Brief history Chief Complaint : Progressive malaise and sleepy for more than 3 months. Present illness : Progressive sleepy, drowsy, impaired recent memory since 3 months ago. Right limbs hemiparesis and clumsy since 2 days prior to admission-> 署立豐原醫院 Brain MRI: multiple brain lesion. Chest, Abdomen CT from other hospital: negative finding.
Hospital course Admission for second opinion Tumor markers: all within normal range CT guide navigation assisted biopsy was performed Frozen section report: old hemorrhage Permanent biopsy.
Cavernous hemangioma AKA: cavernoma, cavernous malformation, angioma Benign vascular harmatoma consisting of irregular thick and thin walled sinusoidal vascular channels located within brain without interventing neural parenchyma.
Cavernoma--Epidemiology 1-5 cm in size. Multiple in 50 % cases. In White matter. About 0.4-0.9% in population.Comprise 5-13% CNS vascular malformation Mostly supratentorial, but 10-23% locates in posterior fossa with a predilection for the pons. Sporadic or hereditary type. The hereditary type (familial type) may be inherited in AD pattern. It is more common in Hispanics. J Neurosurg 95:825–832, 2001
Presentation Seizures (60%), Neurological deficit(50%), hemorrhage (20%), hydrocephalus. Hemorrhage tend to occur in young group in familial than sporatic ones. Through repeated small hemorrhage in these lesions, they are rarely devastating. In familial ones, CCM1(KRIT 1 gene) and CCM2 gene on Chromosome 7 had been demonstrated. Risk of bleeding: 0.5%-1% (May be more frequent in basal ganglia, thalamus, spinal cord). Rebleeding: 4-10 % per year.
Evaluation Best detected in MRI best sequence: regular T2 : popcorn appearance. Gradient echo (GRE): Indian ink, blotch appearance. CT: heterogenous hyperdense (hemorrhage or calcification)without enhancement). Non detectable on angiography( i.e. AOVM : angiographic occult venous malformation)
Treatment Accessible lesion with focal neurological deficit: surgically excision.
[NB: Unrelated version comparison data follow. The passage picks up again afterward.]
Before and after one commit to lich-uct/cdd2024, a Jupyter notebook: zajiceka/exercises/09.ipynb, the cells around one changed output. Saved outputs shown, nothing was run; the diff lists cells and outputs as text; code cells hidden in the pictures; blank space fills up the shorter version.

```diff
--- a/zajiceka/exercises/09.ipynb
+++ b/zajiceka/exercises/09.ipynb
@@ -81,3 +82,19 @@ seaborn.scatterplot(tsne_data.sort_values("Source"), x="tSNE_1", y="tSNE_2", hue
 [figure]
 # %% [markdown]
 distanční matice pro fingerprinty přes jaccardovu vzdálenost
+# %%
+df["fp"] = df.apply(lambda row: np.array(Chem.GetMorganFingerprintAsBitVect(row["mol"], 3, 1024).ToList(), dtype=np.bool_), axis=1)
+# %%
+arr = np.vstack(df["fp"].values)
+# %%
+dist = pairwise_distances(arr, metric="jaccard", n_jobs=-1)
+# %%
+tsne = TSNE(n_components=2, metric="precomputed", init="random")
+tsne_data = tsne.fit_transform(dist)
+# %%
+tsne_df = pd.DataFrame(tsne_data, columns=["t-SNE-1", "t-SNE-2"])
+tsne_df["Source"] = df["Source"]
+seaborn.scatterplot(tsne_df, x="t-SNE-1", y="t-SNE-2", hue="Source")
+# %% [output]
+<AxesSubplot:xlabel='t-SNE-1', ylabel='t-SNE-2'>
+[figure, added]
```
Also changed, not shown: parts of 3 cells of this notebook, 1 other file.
Do not response well to radiation therapy or radiosurgery. (But some reported it to reduce re- bleeding rate) Conservative treatment: conservative management is recommended for patients harboring asymptomatic lesions without bleeding, especially if deeply located, in eloquent areas, or in patients with multiple lesions(1)
Surgical indications include (1) progressive neurologic deficits; (2) grave neurologic deficits like coma, cardiopulmonary instability; (3) overt acute or subacute hemorrhage on MRI either inside or outside cavernous malformations with mass effect;(4) cavernoma or hematoma 2 mm from brain stem surface. Timing of surgery should be decided at about 1-2 week, the time after edema subsided and before hematoma resorption and gliosis development. (2)